Inside, the N Line gets a sportier, perforated-leather steering wheel and more aggressively bolstered seats. DCT-equipped cars include wheel-mounted paddle shifters, while a Drive Mode Selector system is present regardless of transmission choice.
The N Line sticks to the new Elantra’s smaller infotainment screen option. What it lacks in real estate, it makes up for with wireless compatibility for both Apple CarPlay and Android Auto. Users of the latter also have access to the Hyundai Digital Key system. The usual suite of driver assistance systems, like forward collision avoidance, lane following and lane-keep assist, auto high beams, rear cross-traffic alert, blind spot monitoring, and driver attention warning are all standard.

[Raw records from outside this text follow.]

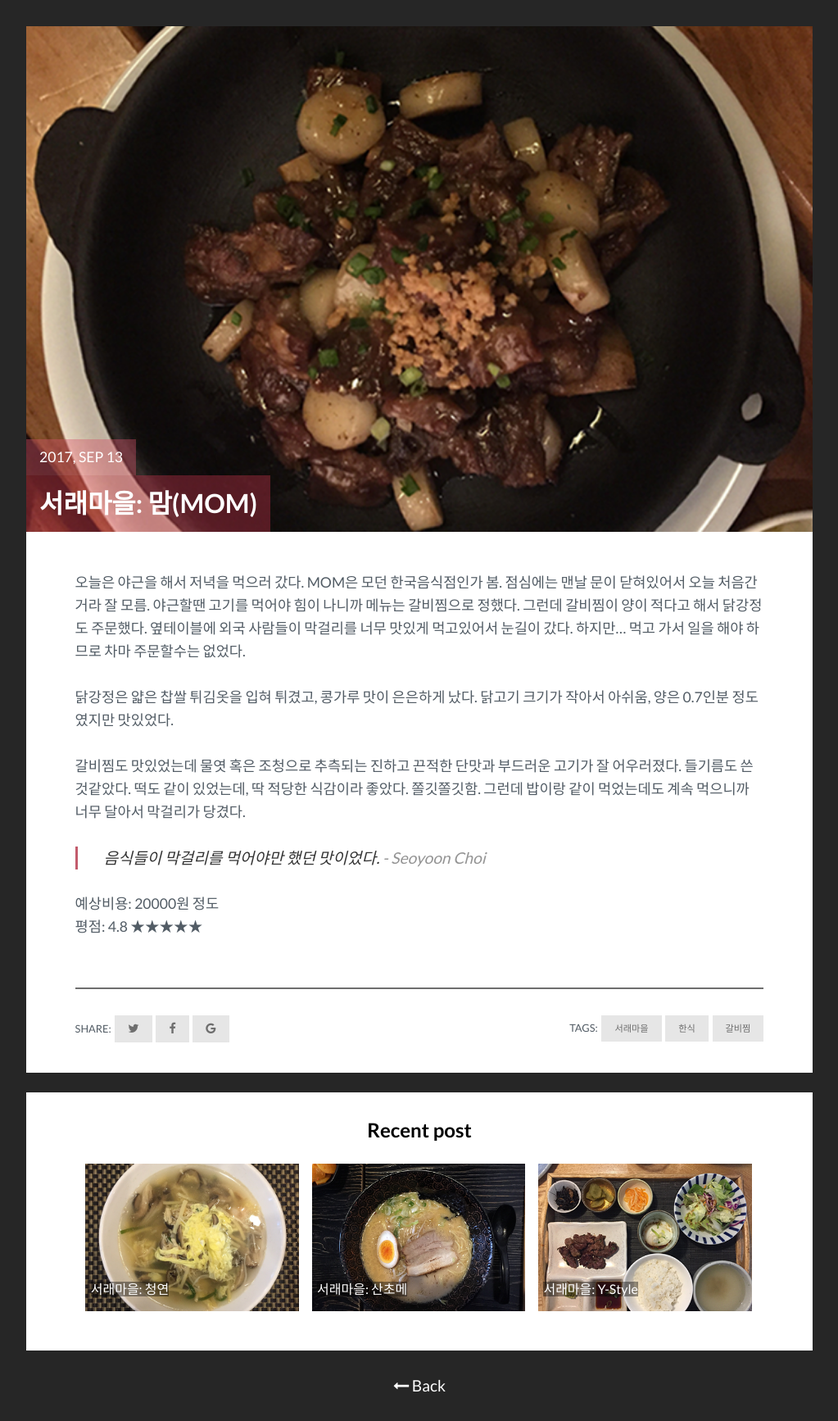
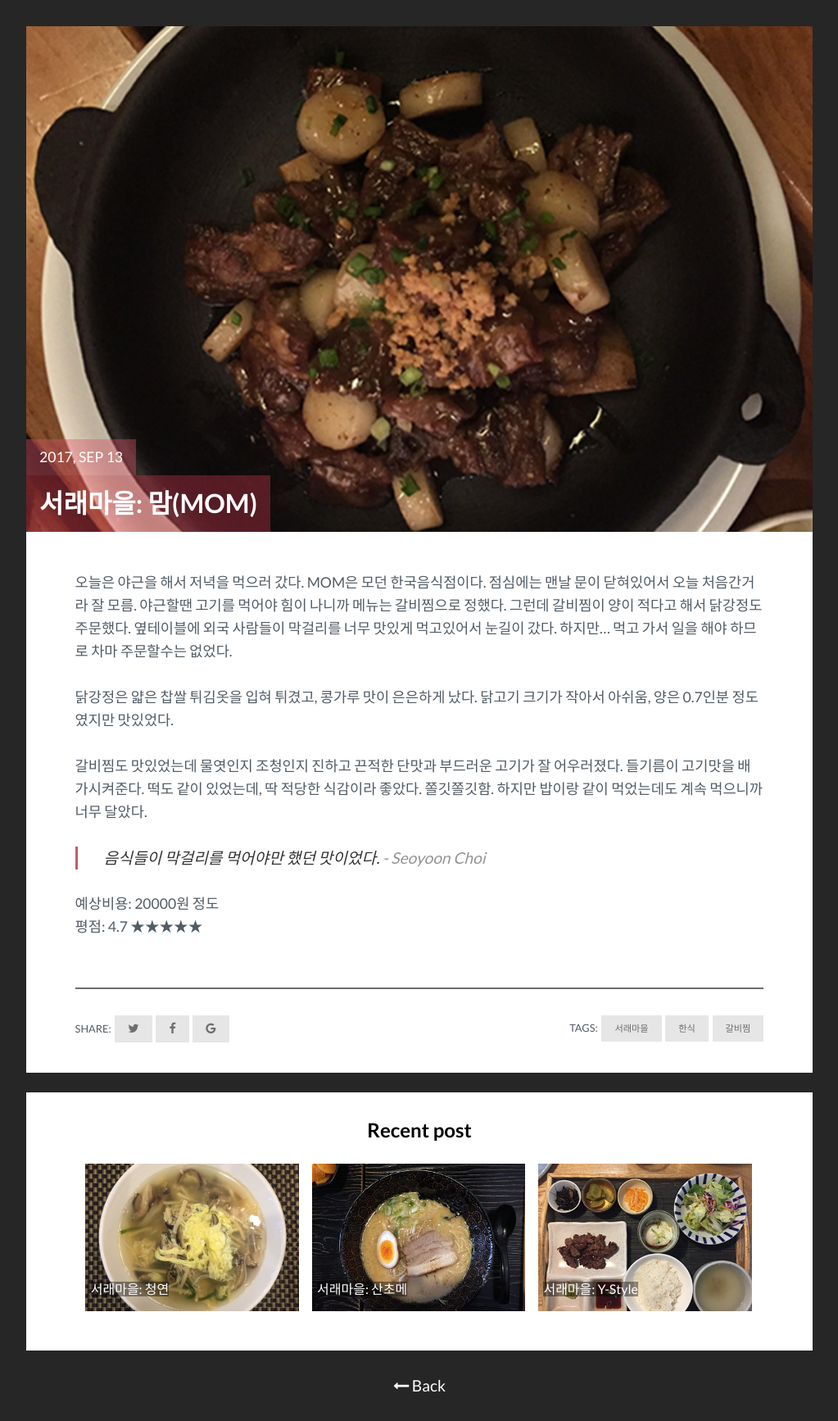
Before and after one commit to hjkim522/sapbap.github.io, a Jekyll site: the page built from _posts/2017-09-13-mom.markdown, in a window 1280 px wide. Shown: the whole page at 82% size, without its empty margins (128-1151 px from the left). Built offline with Jekyll 4.4.1, drawn with Linux system fonts in a browser that asks for light colours.

Commit message:
modify posts

```diff
--- a/_posts/2017-09-13-banes-carne.markdown
+++ b/_posts/2017-09-13-banes-carne.markdown
@@ -14,7 +14,7 @@ cost: 12000
 
 > 점심 2차 가야겠다... <cite>- Jooyeon Lee</cite>
 
-양이 많이 부족해서... HOTEL DOLCE 인가 디저트가게에서 슈크림빵을 먹었는데 진짜진짜 맛있었다. 주연선생님 협찬 감사합니다.
+양이 많이 부족해서... HOTEL DOLCE 인가 디저트가게에서 슈크림빵을 먹었는데 진짜진짜 맛있었다. 주연선생님 협찬, 감사합니다.
 
 예상비용: 12000원 정도 <br>
 평점: 4.5 &#9733;&#9733;&#9733;&#9733;&#9733;
--- a/_posts/2017-09-13-mom.markdown
+++ b/_posts/2017-09-13-mom.markdown
@@ -5,16 +5,16 @@ date: 2017-09-13 19:30:00 +0900
 img: 2017-09-13-dinner.png
 thumb: 2017-09-13-dinner-thumb.png
 tag: [서래마을, 한식, 갈비찜]
-rating: 4.8
+rating: 4.7
 cost: 20000
 ---
-오늘은 야근을 해서 저녁을 먹으러 갔다. MOM은 모던 한국음식점인가 봄. 점심에는 맨날 문이 닫혀있어서 오늘 처음간거라 잘 모름. 야근할땐 고기를 먹어야 힘이 나니까 메뉴는 갈비찜으로 정했다. 그런데 갈비찜이 양이 적다고 해서 닭강정도 주문했다. 옆테이블에 외국 사람들이 막걸리를 너무 맛있게 먹고있어서 눈길이 갔다. 하지만... 먹고 가서 일을 해야 하므로 차마 주문할수는 없었다.
+오늘은 야근을 해서 저녁을 먹으러 갔다. MOM은 모던 한국음식점이다. 점심에는 맨날 문이 닫혀있어서 오늘 처음간거라 잘 모름. 야근할땐 고기를 먹어야 힘이 나니까 메뉴는 갈비찜으로 정했다. 그런데 갈비찜이 양이 적다고 해서 닭강정도 주문했다. 옆테이블에 외국 사람들이 막걸리를 너무 맛있게 먹고있어서 눈길이 갔다. 하지만... 먹고 가서 일을 해야 하므로 차마 주문할수는 없었다.
 
 닭강정은 얇은 찹쌀 튀김옷을 입혀 튀겼고, 콩가루 맛이 은은하게 났다. 닭고기 크기가 작아서 아쉬움, 양은 0.7인분 정도였지만 맛있었다.
 
-갈비찜도 맛있었는데 물엿 혹은 조청으로 추측되는 진하고 끈적한 단맛과 부드러운 고기가 잘 어우러졌다. 들기름도 쓴것같았다. 떡도 같이 있었는데, 딱 적당한 식감이라 좋았다. 쫄깃쫄깃함. 그런데 밥이랑 같이 먹었는데도 계속 먹으니까 너무 달아서 막걸리가 당겼다.
+갈비찜도 맛있었는데 물엿인지 조청인지 진하고 끈적한 단맛과 부드러운 고기가 잘 어우러졌다. 들기름이 고기맛을 배가시켜준다. 떡도 같이 있었는데, 딱 적당한 식감이라 좋았다. 쫄깃쫄깃함. 하지만 밥이랑 같이 먹었는데도 계속 먹으니까 너무 달았다.
 
 > 음식들이 막걸리를 먹어야만 했던 맛이었다. <cite>- Seoyoon Choi</cite>
 
 예상비용: 20000원 정도 <br>
-평점: 4.8 &#9733;&#9733;&#9733;&#9733;&#9733;
+평점: 4.7 &#9733;&#9733;&#9733;&#9733;&#9733;
--- a/_posts/2017-09-14-y-style.markdown
+++ b/_posts/2017-09-14-y-style.markdown
@@ -8,11 +8,11 @@ tag: [서래마을, 일식, 야끼니꾸]
 rating: 4.9
 cost: 15000
 ---
-자주 가던곳이었는데 야끼니꾸는 처음먹어봤다. 야끼니꾸는 일본식 화로구이고 안창살 구이를 시켰다. 고기 양은 사진에 나온 고기보다 3배, 만족스러운 양이었다. 직접 화로에서 구워서 가져다 준다. 세번쯤 나누어 구워서 가져다 줘서 고기가 식지않고 맛있었다. 감미료로 낸 불맛이 아니라 직접 화로에서 구운 불맛이라 좋았다.
+자주 가던곳이었는데 야끼니꾸 정식은 처음 먹어봤다. 안창살 구이를 시켰다. 고기 양은 사진에 나온 것보다 3배 많다. 만족스러운 양이다. 고기를 직접 화로에서 구워서 가져다 주는데, 세번에 나누어 구워줘서 식지않고 맛있는 고기를 즐길 수 있었다. 감미료로 낸 불맛이 아니라 직접 화로에서 구운 불맛이다.
 
-일본식 수란 온센다마고와, 인삼으로 만든 스프도 맛이있었다. 그런데 예전에 왔을때보다 약간 맛이 없어졌다. 만드는 분이 달라진듯...
+일본식 수란 온센다마고와, 인삼으로 만든 스프도 맛있다. 그런데 예전에 왔을때보다는 약간 맛이 없어졌다. 만드는 분이 달라진듯...
 
-후식으로 안닌도후라고, 아몬드로 만든 푸딩을 주는데 이것도 정말 맛이있다. 두개먹고싶은 맛이다.
+후식으로 안닌도후를 준다. 아몬드로 만든 푸딩임. 달콤하고 부드러운 우유에 알싸한 씨앗의 맛이 난다. 두개먹고싶은 맛이다.
 
 예상비용: 15000원 정도 <br>
 평점: 4.9 &#9733;&#9733;&#9733;&#9733;&#9733;
--- a/_posts/2017-09-15-sanchome.markdown
+++ b/_posts/2017-09-15-sanchome.markdown
@@ -8,8 +8,8 @@ tag: [서래마을, 일식, 라멘]
 rating: 4.5
 cost: 10000
 ---
-돈코츠라멘 + 작은 덮밥 세트를 먹음. 덮밥 이름이 뭐였는지 기억안나는데, 간장에 졸인 큼직한 돼지고기가 올라간 덮밥이었다. 맛있었음
-라멘은 국물도 맛있고 면도 맛있고 고기도 맛있다. 예전에는 음식이 식지 않도록 엄청 뜨거운 돌덩어리를 넣어줬는데 이제는 안넣어준다. 돌덩어리도 그렇고 맛도 그렇고 초심을잃었다는 평이 있다. 하지만 그래도 맛있음.
+돈코츠라멘 + 작은 덮밥 세트를 먹음. 덮밥 이름이 뭐였는지 기억안나는데, 간장에 졸인 큼직한 돼지고기가 올라간 덮밥이었다. 맛있었음.
+라멘은 국물도 맛있고 면도 맛있고 고기도 맛있다. 예전에는 음식이 식지 않도록 엄청 뜨거운 돌덩어리를 넣어줬는데 이제는 안넣어준다. 그리고 맛도 초심을 잃었다는 평이 있다. 하지만 그래도 맛있음.
 
 예상비용: 10000원 <br>
 평점: 4.5 &#9733;&#9733;&#9733;&#9733;&#9733;
--- a/_posts/2017-09-16-chungyeon.markdown
+++ b/_posts/2017-09-16-chungyeon.markdown
@@ -8,7 +8,9 @@ tag: [서래마을, 중식, 기스면]
 rating: 3.4
 cost: 7000
 ---
-기스면 - 처음 한입부터 버섯향과 닭육수 맛이 입안 가득 퍼지며 건강한 맛을 전달해줌. 버섯이 정말 많이 들어있다. 해삼채와 칵테일새우 그리고 죽순과 닭고기도 토핑으로 들어있다. 후추맛 불맛이 기스면을 너무 심심하지 않게 해준다. 하지만 해산물이 신선하지 않고 부스러지는 식감이라 아쉬웠다. 면은 평범한것같다. 사실 기스면 처음 먹어보는거라서 잘 모르겠음
+기스면 - 처음 한입부터 버섯향과 닭육수 맛이 입안 가득 퍼지며 건강한 맛을 전달한다. 버섯이 정말 많이 들어있다. 해삼채와 칵테일새우 그리고 죽순과 닭고기도 토핑으로 들어있다. 후추맛 불맛이 기스면을 너무 심심하지 않게 해준다. 하지만 해산물이 신선하지 않고 부스러지는 식감이라 아쉬웠다. 사실 기스면 처음 먹어보는거라서 잘 모르겠음. 나한테는 너무 건강한맛이다.
+
+> 닭고기 있잖아 <cite>- Eunsang Kim</cite>
 
 가격: 7000원 <br>
 평점: 3.4 &#9733;&#9733;&#9733;&#9734;&#9734;
```
Also changed, not shown: assets/img/2017-09-14.png, 6 other files.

Hyundai didn’t talk price at Wednesday’s reveal. We expect the new Elantra N Line to come in only slightly above the car it replaces—the Elantra Sport, at $25,125 with destination—when it touches down at dealers later this year.